"We are all challenged by a young man who lost an election to (Republican Senator) Ted Cruz," said Trump.
He said that O'Rourke's rally was smaller than his, and that was a bad sign: "That may be the end of his presidential bid."
Reuters could not verify Trump's claim that 35,000 people attended his rally, with about 10,000 inside. The city's fire department allowed only the capacity 6,500 inside, the El Paso Times reported. Police estimated between 10,000 and 15,000 attended the O'Rourke march and rally, the newspaper said.
As the two men spoke, U.S. congressional negotiators said they had reached a tentative deal to try to avert another partial government shutdown. Aides said it did not contain the $5.7 billion Trump wanted for his wall that triggered the shutdown last month.
Trump made clear on Monday he would not drop the demand for a border wall that delights his followers, first made in his campaign in the 2016 election. Giant banners at his rally read "Finish The Wall."
National polls show the wall is not popular with the majority of voters. A Reuters/IPSOS survey found 43 percent of the U.S. public supported additional border fencing.
Trump said he had heard about a possible deal in Washington before he took the stage, but added: "Just so you know - we're building the wall anyway. Maybe progress has been made - maybe not."
"BUILD THE WALL"
It was Trump's first direct clash with a potential 2020 rival, albeit on separate stages.
O’Rourke relished the prime-time national platform, sometimes breaking into Spanish, in what sounded like a campaign speech. He decried the Trump administration’s separation of immigrant children from their parents at the border.

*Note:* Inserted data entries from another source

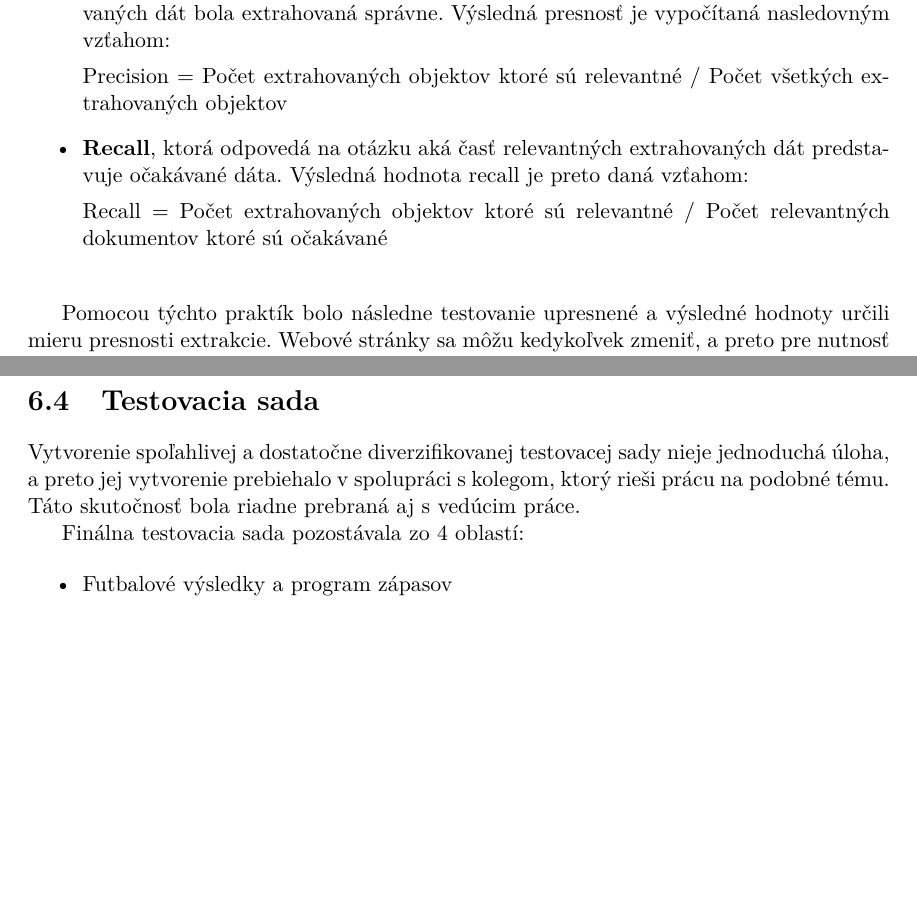
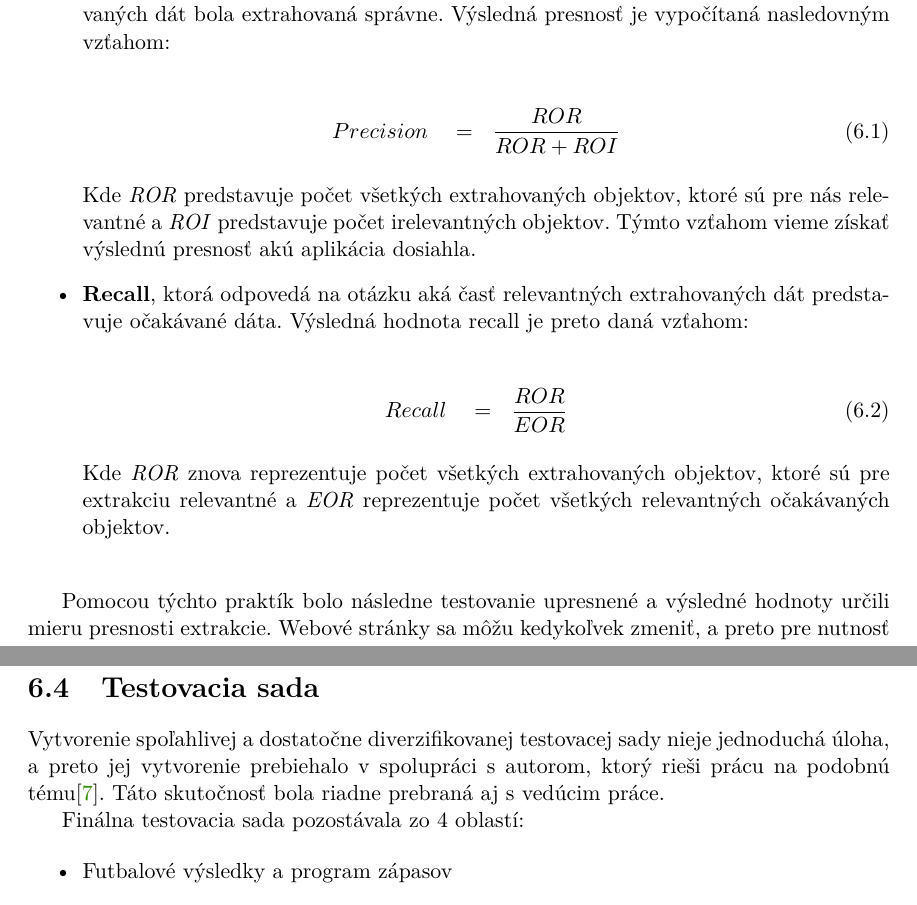
Before and after one commit to perina98/website-data-extraction, a LaTeX thesis (thesis/projekt.tex, which reads thesis/projekt-01-kapitoly-chapters.tex): two parts of pages 41 and 42 of 46, joined at a grey line, cut so that both start at the same text, the shorter picture padded with empty space. Compiled offline with pdfLaTeX.

Commit message:
Update projekt-01-kapitoly-chapters.tex

```diff
--- a/thesis/projekt-01-kapitoly-chapters.tex
+++ b/thesis/projekt-01-kapitoly-chapters.tex
@@ -784,11 +784,19 @@ V neskoršej fáze vývoja bol vyvinutý automatizačný skript pomocou programo
 \begin{itemize}
     \item \textbf{Precision} a teda presnosť, ktorá má za úlohu odpovedať na otázku aká časť extrahovaných dát bola extrahovaná správne. Výsledná presnosť je vypočítaná nasledovným vzťahom:
 
-    Precision  =   Počet extrahovaných objektov ktoré sú relevantné / Počet všetkých extrahovaných objektov
+    \begin{eqnarray}
+    Precision \quad = & {\displaystyle\frac{ROR}{ROR + ROI}}
+    \end{eqnarray}
+
+    Kde \textit{ROR} predstavuje počet všetkých extrahovaných objektov, ktoré sú pre nás relevantné a \textit{ROI} predstavuje počet irelevantných objektov. Týmto vzťahom vieme získať výslednú presnosť akú aplikácia dosiahla.
 
     \item \textbf{Recall}, ktorá odpovedá na otázku aká časť relevantných extrahovaných dát predstavuje očakávané dáta. Výsledná hodnota recall je preto daná vzťahom:
 
-    Recall = Počet extrahovaných objektov ktoré sú relevantné / Počet relevantných dokumentov ktoré sú očakávané
+    \begin{eqnarray}
+    Recall \quad = & {\displaystyle\frac{ROR}{EOR}}
+    \end{eqnarray}
+
+    Kde \textit{ROR} znova reprezentuje počet všetkých extrahovaných objektov, ktoré sú pre extrakciu relevantné a \textit{EOR} reprezentuje počet všetkých relevantných očakávaných objektov.
 \end{itemize}
 
 \bigskip
@@ -801,6 +808,6 @@ Testovanie si taktiež vyžiadalo vytvorenie spoľahlivej testovacej sady, ktor
 \section{Testovacia sada}
 
-Vytvorenie spoľahlivej a dostatočne diverzifikovanej testovacej sady nieje jednoduchá úloha, a preto jej vytvorenie prebiehalo v spolupráci s kolegom, ktorý rieši prácu na podobné tému. Táto skutočnosť bola riadne prebraná aj s vedúcim práce.
+Vytvorenie spoľahlivej a dostatočne diverzifikovanej testovacej sady nieje jednoduchá úloha, a preto jej vytvorenie prebiehalo v spolupráci s autorom, ktorý rieši prácu na podobnú tému\cite{mastera}. Táto skutočnosť bola riadne prebraná aj s vedúcim práce.
 
 Finálna testovacia sada pozostávala zo 4 oblastí:
 
```
Also changed, not shown: thesis/projekt-01-kapitoly-chapters.tex (4 more changed lines).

He said Dreamers - undocumented people brought to the United States by their parents when they were children - should be given citizenship, and their parents a pathway to citizenship.
"With a president who describes Mexican immigrants as rapists and criminals, we have a chance to tell him and the country that immigrants commit crime at a lower rate than Americans who are born in this country," he said to shouts of "Beto, Beto."
Trump was pressing his case on immigration in the Democratic bastion of El Paso county, where the population is over 80 percent Hispanic.
"I will never sign a bill that forces the mass release of violent criminals into our country," he said, referring to a Democratic proposal in the Washington talks to lower the cap on detentions of criminal aliens by Immigration and Customs Enforcement (ICE).
Under Monday's tentative agreement, the cap would likely stay around the same as in previous years, a congressional aide said.
Although O’Rourke's full-throated denunciation of the president sounded like he planned to run against Trump, the two-time congressman declined to discuss a potential bid when asked by reporters on a conference call on Monday.
O’Rourke told Oprah Winfrey last week he would make a final decision about running for president by the end of the month.
(Reporting by Tim Reid in El Paso, additional reporting by Steve Holland and Tim Ahmann in Washington; Writing by Andrew Hay; Editing by Colleen Jenkins, Bill Tarrant and Sonya Hepinstall)